That's the last appearance of Jon Snow in "A Dance with Dragons." That's the cliff that book readers have been hanging from ever since the summer of 2011, just weeks after the first season of "Thrones" drew to a close. Imagine living with that mental image of Jon sustaining knife wounds to the throat, stomach and back, not to mention a fourth body part he can't even identify. It's horrible, and even more vicious than what happened on the show.
And still, book readers believe Jon Snow will rise again.
We return to Melisandre's prophetic words: "When the red star bleeds and the darkness gathers, Azor Ahai shall be born again amidst smoke and salt to wake dragons out of stone."
Parse out the specific imagery of the prophecy and apply it to Jon's death scene. The red star becomes the star-studded Ser Patrek, red with blood. The traitorous Night's Watch become the gathering darkness, garbed in their black robes. Jon's belly wound is described as "smoking" in the cold night air. The salt is the biggest stretch, but imagine what the tears running down Bowen Marsh's cheeks might taste like.
If you put a lot of stock into the specifics of Melisandre's prophecy, then the language surrounding Jon's death certainly makes it sound like Azor Ahai is about to be reborn in the form of Eddard Stark's bastard son — assuming he is Eddard Stark's bastard son. Many fans believe Jon is actually the son of Rhaegar Targaryen and Lyanna Stark, which would only fuel the prophetic fire further where waking "dragons out of stone" is concerned.
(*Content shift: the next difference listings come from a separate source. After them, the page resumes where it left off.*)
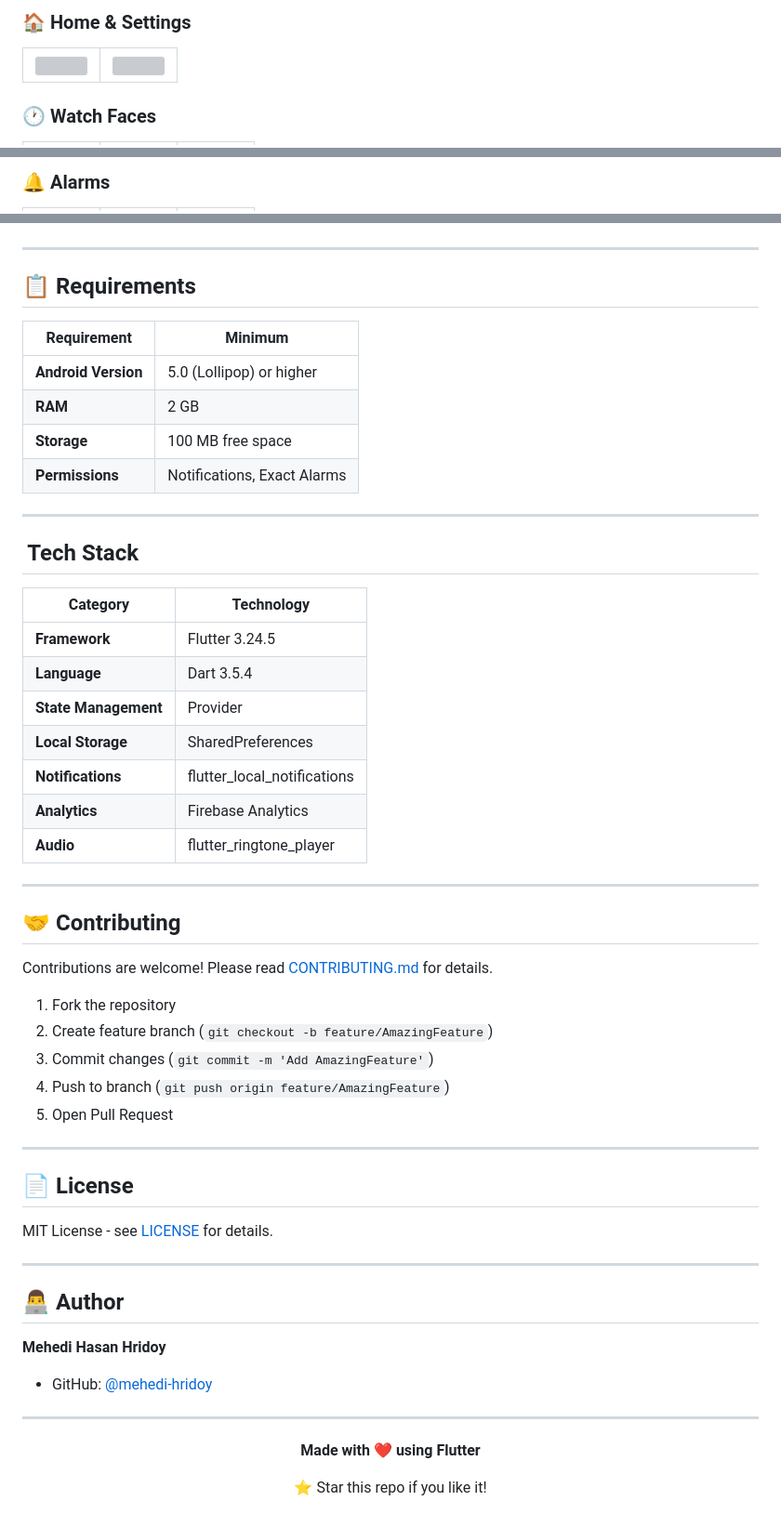
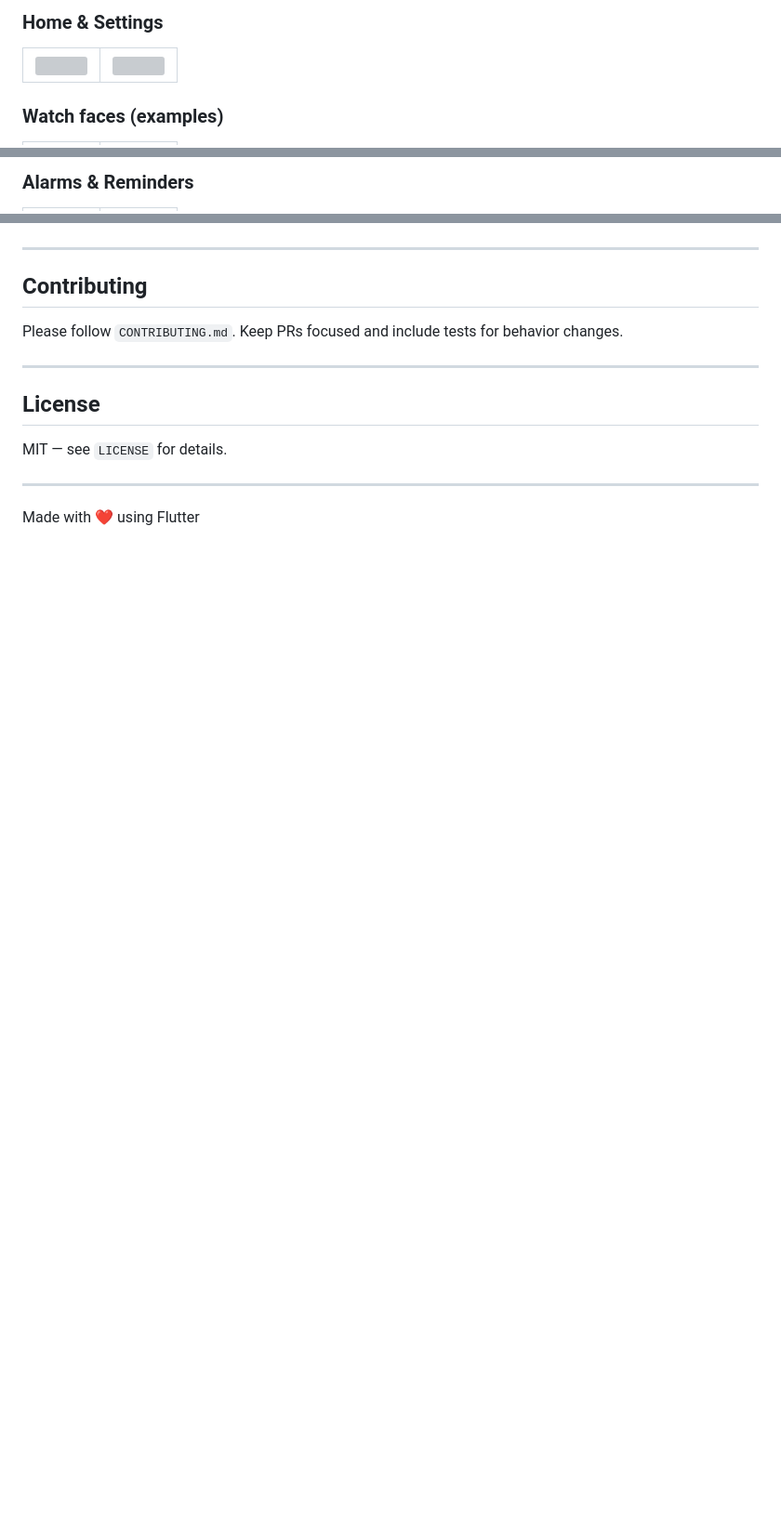
Before and after one commit to mehedi-hridoy/FocusClock, a Markdown page: README.md, 3 parts joined by grey strips. Shown at 93% size. Rendered like a GitHub page; blank space fills up the shorter version; grey boxes are pictures that could not be loaded.

```diff
--- a/README.md
+++ b/README.md
@@ -37,7 +50,7 @@
   </tr>
 </table>
 
-### 🏠 Home & Settings
+### Home & Settings
 
 <table>
   <tr>
@@ -46,7 +59,7 @@
   </tr>
 </table>
 
-### 🕐 Watch Faces
+### Watch faces (examples)
 
 <table>
   <tr>
@@ -72,7 +77,7 @@
   </tr>
 </table>
 
-### 🔔 Alarms
+### Alarms & Reminders
 
 <table>
   <tr>
@@ -128,60 +168,16 @@
 
 ---
 
-## 📋 Requirements
+## Contributing
 
-| Requirement | Minimum |
-|-------------|---------|
-| **Android Version** | 5.0 (Lollipop) or higher |
-| **RAM** | 2 GB |
-| **Storage** | 100 MB free space |
-| **Permissions** | Notifications, Exact Alarms |
+Please follow `CONTRIBUTING.md`. Keep PRs focused and include tests for behavior changes.
 
 ---
 
-## ️ Tech Stack
+## License
 
-| Category | Technology |
-|----------|-----------|
-| **Framework** | Flutter 3.24.5 |
-| **Language** | Dart 3.5.4 |
-| **State Management** | Provider |
-| **Local Storage** | SharedPreferences |
-| **Notifications** | flutter_local_notifications |
-| **Analytics** | Firebase Analytics |
-| **Audio** | flutter_ringtone_player |
+MIT — see `LICENSE` for details.
 
 ---
 
-## 🤝 Contributing
-
-Contributions are welcome! Please read [CONTRIBUTING.md](CONTRIBUTING.md) for details.
-
-1. Fork the repository
-2. Create feature branch (`git checkout -b feature/AmazingFeature`)
-3. Commit changes (`git commit -m 'Add AmazingFeature'`)
-4. Push to branch (`git push origin feature/AmazingFeature`)
-5. Open Pull Request
-
----
-
-## 📄 License
-
-MIT License - see [LICENSE](LICENSE) for details.
-
----
-
-## 👨‍💻 Author
-
-**Mehedi Hasan Hridoy**
-- GitHub: [@mehedi-hridoy](https://github.com/mehedi-hridoy)
-
----
-
-<div align="center">
-
-**Made with ❤️ using Flutter**
-
-⭐ Star this repo if you like it!
-
-</div>
+Made with ❤️ using Flutter
```
Also changed, not shown: other parts of README.md (+112 -72 lines).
Is it a reach? Sure, yeah! But it's hope. Jon still has so much business left on the table, that it's hard to fathom how the story continues without his direct involvement. Stranger circumstances have occurred in the books, and people who suffered worse deaths than Jon have been known to return from the dead. If Thoros of Myr can breathe life back into Beric Dondarrion's lungs, why can't another Lord of Light disciple like Melisandre do the same for Jon?
That's the hope that many book readers have held onto over the past four years, and for now, it's sturdy enough. Does that hope extend to "Game of Thrones," though? The circumstances surrounding Jon's demise in the books are significantly different than they are on the show, so who knows. But we can hope. For now, that has to be enough.